The Executive Yuan’s task force on human rights yesterday addressed concerns over a regulation that criminalizes distribution of messages that hint at paid sex with minors.
A majority of members of the task force favored scrapping the regulation, but a consensus on the revision was not reached because of opposition from the Ministry of the Interior’s Children Bureau (CBI), Albert Lin (林清修), deputy minister of the Government Information Office, said yesterday.
Lin made the remarks after a meeting of the task force convened by Premier Liu Chao-shiuan (劉兆玄).
Liu instructed the National Police Agency (NPA), which proposed the revision to Article 29 of the Child and Youth Sexual Transaction Prevention Act (兒童及少年性交易防制條例), and the CBI to continue to study the subject, Lin said.
The article states that anyone spreading, broadcasting, or publishing news or information which may suggest or in any other way have a person engage in a sexual transaction shall be liable to a five-year jail term and could also be fined up to NT$1 million (US$30,000).
At the meeting, the NPC proposed decriminalizing “sexually suggestive messages” and replacing jail sentences with a fine.
Human rights activists have criticized law enforcement authorities for using the article as a tool to score points for themselves as there are cases of them monitoring Internet chat rooms and bulletin boards and using Internet addresses to identity adults for posting such messages or of them intentionally arranging sexual transactions to have arrest Web users in flagrante delicto.
The NPA said that the article set too high a standard and was not adaptable to reality, citing that 38 percent of the cases found by police to be violations of the article ended up with suspended indictments from prosecutors. Most violatiors of the article were given six-month jail terms, the NPA said.
NPA Director-General Wang Cho-chiun (王卓鈞) said that his agency had adopted a new performance evaluation system, under which the performance of the police was not judged by how many cases they refer to prosecutors, but by how many suspects they refer to prosecutors are found guilty.

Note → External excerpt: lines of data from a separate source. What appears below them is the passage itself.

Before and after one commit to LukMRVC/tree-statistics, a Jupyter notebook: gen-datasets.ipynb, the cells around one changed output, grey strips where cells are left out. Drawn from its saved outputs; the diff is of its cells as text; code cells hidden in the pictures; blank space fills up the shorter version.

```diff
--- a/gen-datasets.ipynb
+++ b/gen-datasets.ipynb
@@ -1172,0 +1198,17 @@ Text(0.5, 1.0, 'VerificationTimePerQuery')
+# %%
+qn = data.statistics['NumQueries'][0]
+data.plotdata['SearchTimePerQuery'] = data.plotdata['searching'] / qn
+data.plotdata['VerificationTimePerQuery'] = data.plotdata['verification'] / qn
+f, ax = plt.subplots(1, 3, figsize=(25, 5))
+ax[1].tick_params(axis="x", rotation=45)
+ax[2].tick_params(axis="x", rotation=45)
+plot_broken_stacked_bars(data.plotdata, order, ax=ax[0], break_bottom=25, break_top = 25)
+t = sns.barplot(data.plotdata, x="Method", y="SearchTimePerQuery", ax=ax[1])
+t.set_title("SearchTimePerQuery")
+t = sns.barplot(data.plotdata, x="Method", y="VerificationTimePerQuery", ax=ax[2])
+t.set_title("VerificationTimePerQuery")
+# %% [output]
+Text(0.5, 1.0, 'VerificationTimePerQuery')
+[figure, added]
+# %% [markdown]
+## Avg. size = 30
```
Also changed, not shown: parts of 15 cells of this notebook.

Deputy Minister of Research, Development, and Evaluation Commission Kuang S. Yeh (葉匡時) quoted Minister of Justice Wang Ching-feng (王清峰) as saying that the NPA should disclose data on how the police detected sex crimes and how many cases were real in light of the significant increase in the number of suspected violations since the article passed, from 1,000 in 2001 to 6,000 last year.
Meanwhile, Chang Chin-hwa (張錦華), a professor of journalism at the Graduate Institute of Journalism at National Taiwan University, suggested the Cabinet taking a serious attitude towards the phenomenon that the number of people going to China for organ transplantation has been on the increase.
Liu agreed to suggestions from Chang that the Department of Health should reveal the number on a regular basis, promote concerns about human rights and medical ethics over China’s organ transplant industry, and encourage the concept of organ donation domestically, Yeh said.